[Opening DATA RECORDS section]
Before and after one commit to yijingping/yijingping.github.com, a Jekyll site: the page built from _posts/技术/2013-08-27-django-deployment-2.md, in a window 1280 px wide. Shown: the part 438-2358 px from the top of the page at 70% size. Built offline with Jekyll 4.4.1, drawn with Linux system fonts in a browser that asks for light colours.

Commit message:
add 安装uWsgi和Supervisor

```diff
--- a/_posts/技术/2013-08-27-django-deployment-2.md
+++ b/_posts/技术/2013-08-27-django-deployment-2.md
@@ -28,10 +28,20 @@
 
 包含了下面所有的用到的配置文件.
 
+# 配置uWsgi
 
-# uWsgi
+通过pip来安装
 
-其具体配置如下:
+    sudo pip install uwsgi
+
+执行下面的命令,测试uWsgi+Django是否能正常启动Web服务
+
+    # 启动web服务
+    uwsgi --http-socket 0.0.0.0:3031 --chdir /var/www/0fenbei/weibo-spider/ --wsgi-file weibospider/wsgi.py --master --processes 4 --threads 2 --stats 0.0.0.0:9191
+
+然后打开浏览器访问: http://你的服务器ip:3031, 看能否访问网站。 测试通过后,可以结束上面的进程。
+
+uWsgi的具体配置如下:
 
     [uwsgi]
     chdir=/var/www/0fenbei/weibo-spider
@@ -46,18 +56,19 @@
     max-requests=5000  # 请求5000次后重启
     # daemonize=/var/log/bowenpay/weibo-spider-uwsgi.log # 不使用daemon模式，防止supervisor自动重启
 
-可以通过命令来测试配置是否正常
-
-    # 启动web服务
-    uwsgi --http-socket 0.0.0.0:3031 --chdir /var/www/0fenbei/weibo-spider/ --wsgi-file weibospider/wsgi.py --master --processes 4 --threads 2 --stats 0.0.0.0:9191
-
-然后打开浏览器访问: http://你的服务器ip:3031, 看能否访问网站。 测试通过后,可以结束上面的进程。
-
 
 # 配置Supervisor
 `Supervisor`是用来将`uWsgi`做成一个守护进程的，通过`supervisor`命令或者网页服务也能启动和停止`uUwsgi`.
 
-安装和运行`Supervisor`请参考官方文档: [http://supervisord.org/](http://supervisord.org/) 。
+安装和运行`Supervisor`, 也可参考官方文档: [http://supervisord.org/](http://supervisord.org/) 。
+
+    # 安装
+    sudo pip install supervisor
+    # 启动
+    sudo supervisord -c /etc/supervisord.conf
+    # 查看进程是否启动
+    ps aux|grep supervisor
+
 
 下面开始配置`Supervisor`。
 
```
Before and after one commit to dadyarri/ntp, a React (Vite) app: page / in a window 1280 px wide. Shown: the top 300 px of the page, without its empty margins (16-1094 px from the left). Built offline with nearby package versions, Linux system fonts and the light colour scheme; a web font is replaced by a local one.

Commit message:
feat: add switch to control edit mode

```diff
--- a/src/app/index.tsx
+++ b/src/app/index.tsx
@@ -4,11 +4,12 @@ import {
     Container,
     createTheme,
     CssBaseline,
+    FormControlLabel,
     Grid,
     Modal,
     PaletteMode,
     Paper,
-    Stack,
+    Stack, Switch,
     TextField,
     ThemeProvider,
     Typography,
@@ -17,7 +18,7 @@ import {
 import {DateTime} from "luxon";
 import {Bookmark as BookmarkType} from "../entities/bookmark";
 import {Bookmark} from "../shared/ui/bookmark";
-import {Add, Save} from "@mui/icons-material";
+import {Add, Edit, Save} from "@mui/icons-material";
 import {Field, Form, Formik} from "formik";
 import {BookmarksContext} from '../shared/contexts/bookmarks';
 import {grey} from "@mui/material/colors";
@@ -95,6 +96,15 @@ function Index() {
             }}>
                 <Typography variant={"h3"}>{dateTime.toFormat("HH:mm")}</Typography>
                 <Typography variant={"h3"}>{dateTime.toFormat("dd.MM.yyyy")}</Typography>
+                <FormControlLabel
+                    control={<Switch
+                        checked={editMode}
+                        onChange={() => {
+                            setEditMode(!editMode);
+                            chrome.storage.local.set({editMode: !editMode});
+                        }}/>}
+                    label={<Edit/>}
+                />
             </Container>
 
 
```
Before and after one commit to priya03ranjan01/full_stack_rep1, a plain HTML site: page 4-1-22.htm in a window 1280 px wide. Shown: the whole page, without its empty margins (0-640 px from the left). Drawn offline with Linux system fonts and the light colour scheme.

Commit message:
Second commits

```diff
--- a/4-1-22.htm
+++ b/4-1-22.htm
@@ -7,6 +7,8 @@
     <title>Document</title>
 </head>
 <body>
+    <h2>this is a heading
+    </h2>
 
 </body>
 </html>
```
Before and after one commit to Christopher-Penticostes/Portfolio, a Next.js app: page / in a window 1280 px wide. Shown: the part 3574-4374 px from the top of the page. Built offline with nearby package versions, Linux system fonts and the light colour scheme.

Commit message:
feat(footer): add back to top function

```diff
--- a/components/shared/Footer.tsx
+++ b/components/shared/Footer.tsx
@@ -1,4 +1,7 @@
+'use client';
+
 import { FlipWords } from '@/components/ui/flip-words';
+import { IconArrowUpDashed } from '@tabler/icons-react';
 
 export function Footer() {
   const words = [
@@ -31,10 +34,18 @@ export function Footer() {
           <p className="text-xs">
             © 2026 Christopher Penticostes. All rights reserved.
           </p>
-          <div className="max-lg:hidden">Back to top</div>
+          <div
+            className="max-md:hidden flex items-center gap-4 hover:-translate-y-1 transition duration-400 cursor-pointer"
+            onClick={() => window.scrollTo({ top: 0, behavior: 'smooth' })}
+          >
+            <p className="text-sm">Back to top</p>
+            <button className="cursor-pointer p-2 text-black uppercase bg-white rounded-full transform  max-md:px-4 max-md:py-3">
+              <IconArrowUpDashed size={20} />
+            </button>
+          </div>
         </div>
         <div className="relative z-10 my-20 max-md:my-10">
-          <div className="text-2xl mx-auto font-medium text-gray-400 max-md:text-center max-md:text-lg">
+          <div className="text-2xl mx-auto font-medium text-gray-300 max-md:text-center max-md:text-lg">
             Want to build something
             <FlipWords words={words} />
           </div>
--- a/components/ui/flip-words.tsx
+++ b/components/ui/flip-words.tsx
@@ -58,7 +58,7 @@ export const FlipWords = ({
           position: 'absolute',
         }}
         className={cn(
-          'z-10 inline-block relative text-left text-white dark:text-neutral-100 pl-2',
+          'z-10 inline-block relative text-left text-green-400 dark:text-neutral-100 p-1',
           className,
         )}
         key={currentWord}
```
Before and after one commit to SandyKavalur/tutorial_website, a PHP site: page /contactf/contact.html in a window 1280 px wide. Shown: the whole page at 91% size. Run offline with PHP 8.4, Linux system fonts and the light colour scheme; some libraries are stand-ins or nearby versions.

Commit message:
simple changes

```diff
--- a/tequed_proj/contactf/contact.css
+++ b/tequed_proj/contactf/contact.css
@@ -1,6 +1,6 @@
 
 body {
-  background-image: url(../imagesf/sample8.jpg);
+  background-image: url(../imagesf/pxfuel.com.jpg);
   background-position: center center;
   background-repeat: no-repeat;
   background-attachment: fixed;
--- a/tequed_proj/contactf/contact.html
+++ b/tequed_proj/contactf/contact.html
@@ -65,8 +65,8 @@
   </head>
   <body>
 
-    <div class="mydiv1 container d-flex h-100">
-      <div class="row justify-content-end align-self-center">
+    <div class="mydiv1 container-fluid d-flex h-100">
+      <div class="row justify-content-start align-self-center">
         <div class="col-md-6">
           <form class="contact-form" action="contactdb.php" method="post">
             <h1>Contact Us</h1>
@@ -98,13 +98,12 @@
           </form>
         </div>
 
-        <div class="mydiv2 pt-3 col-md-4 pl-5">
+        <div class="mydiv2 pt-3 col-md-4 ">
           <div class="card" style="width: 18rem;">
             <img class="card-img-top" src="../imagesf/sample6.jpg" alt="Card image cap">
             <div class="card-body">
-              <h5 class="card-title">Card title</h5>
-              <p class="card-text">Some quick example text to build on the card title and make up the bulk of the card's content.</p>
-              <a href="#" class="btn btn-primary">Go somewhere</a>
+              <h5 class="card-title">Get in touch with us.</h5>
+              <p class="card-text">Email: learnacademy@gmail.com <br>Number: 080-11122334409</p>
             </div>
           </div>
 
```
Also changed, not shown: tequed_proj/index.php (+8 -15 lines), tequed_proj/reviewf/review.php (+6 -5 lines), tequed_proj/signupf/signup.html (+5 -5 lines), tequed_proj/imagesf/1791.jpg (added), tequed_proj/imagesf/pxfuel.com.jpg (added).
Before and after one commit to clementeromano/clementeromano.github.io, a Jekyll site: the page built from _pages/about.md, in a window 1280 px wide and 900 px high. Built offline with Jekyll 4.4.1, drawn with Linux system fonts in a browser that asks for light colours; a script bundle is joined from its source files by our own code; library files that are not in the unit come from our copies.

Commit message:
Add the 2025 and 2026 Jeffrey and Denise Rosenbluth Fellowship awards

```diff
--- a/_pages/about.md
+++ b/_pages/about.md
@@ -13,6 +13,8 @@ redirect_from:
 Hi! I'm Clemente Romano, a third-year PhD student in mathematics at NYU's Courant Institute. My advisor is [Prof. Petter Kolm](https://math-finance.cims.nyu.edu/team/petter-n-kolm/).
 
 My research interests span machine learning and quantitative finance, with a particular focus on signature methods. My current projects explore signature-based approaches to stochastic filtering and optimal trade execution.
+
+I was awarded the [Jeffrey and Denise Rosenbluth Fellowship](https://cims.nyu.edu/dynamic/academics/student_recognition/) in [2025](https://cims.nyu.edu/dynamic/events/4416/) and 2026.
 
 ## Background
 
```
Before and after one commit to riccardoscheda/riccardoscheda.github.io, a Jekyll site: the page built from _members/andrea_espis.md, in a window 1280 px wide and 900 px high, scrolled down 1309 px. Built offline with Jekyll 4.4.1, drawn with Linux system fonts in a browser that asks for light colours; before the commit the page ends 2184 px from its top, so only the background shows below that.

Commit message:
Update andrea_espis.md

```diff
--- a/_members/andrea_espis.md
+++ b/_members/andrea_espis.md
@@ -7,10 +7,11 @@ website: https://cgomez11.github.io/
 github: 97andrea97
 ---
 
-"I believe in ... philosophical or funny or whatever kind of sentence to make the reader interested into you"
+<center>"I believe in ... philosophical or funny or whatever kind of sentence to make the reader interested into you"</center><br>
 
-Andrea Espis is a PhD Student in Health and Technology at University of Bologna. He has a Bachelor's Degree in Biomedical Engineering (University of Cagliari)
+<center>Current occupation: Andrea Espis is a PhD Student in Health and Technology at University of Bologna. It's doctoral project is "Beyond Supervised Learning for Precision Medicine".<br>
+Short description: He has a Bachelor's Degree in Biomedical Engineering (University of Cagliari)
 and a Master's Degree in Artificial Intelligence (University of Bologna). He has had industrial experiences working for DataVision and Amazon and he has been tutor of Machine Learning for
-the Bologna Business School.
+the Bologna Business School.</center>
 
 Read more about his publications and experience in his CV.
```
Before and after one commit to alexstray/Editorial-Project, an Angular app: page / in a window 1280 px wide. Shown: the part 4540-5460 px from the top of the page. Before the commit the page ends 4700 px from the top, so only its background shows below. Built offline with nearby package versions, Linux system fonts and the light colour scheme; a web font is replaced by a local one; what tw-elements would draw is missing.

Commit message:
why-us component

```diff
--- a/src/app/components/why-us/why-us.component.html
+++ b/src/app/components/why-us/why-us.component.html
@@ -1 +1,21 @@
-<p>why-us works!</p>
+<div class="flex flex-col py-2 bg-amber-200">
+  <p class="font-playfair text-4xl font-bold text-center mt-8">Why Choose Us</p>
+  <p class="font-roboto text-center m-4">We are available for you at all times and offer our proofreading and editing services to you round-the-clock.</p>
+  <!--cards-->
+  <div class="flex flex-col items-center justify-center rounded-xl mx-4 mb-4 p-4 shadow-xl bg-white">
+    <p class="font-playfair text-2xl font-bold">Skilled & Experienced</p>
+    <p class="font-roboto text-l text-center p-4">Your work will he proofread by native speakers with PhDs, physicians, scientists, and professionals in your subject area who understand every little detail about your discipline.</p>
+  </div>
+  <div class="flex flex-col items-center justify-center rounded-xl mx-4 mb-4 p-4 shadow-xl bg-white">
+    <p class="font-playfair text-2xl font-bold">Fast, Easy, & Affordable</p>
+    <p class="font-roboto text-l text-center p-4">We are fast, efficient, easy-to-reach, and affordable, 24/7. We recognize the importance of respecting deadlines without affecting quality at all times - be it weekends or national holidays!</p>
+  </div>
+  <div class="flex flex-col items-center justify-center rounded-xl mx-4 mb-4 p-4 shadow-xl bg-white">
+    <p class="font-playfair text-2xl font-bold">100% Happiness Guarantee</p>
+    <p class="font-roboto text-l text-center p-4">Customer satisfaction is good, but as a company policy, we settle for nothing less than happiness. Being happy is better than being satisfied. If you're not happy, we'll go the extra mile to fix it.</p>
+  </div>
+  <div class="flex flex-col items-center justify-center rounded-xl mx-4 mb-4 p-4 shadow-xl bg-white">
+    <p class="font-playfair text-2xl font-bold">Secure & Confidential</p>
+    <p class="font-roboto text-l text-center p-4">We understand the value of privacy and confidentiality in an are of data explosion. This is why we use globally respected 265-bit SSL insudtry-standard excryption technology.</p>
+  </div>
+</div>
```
[Closing DATA RECORDS section]
→ **INSTRUCTIONS FOR THE TASK**
Go through the entries and report every line with the string "components".

→ **REPLY**
--- a/components/shared/Footer.tsx
+++ b/components/shared/Footer.tsx
 import { FlipWords } from '@/components/ui/flip-words';
--- a/components/ui/flip-words.tsx
+++ b/components/ui/flip-words.tsx
--- a/src/app/components/why-us/why-us.component.html
+++ b/src/app/components/why-us/why-us.component.html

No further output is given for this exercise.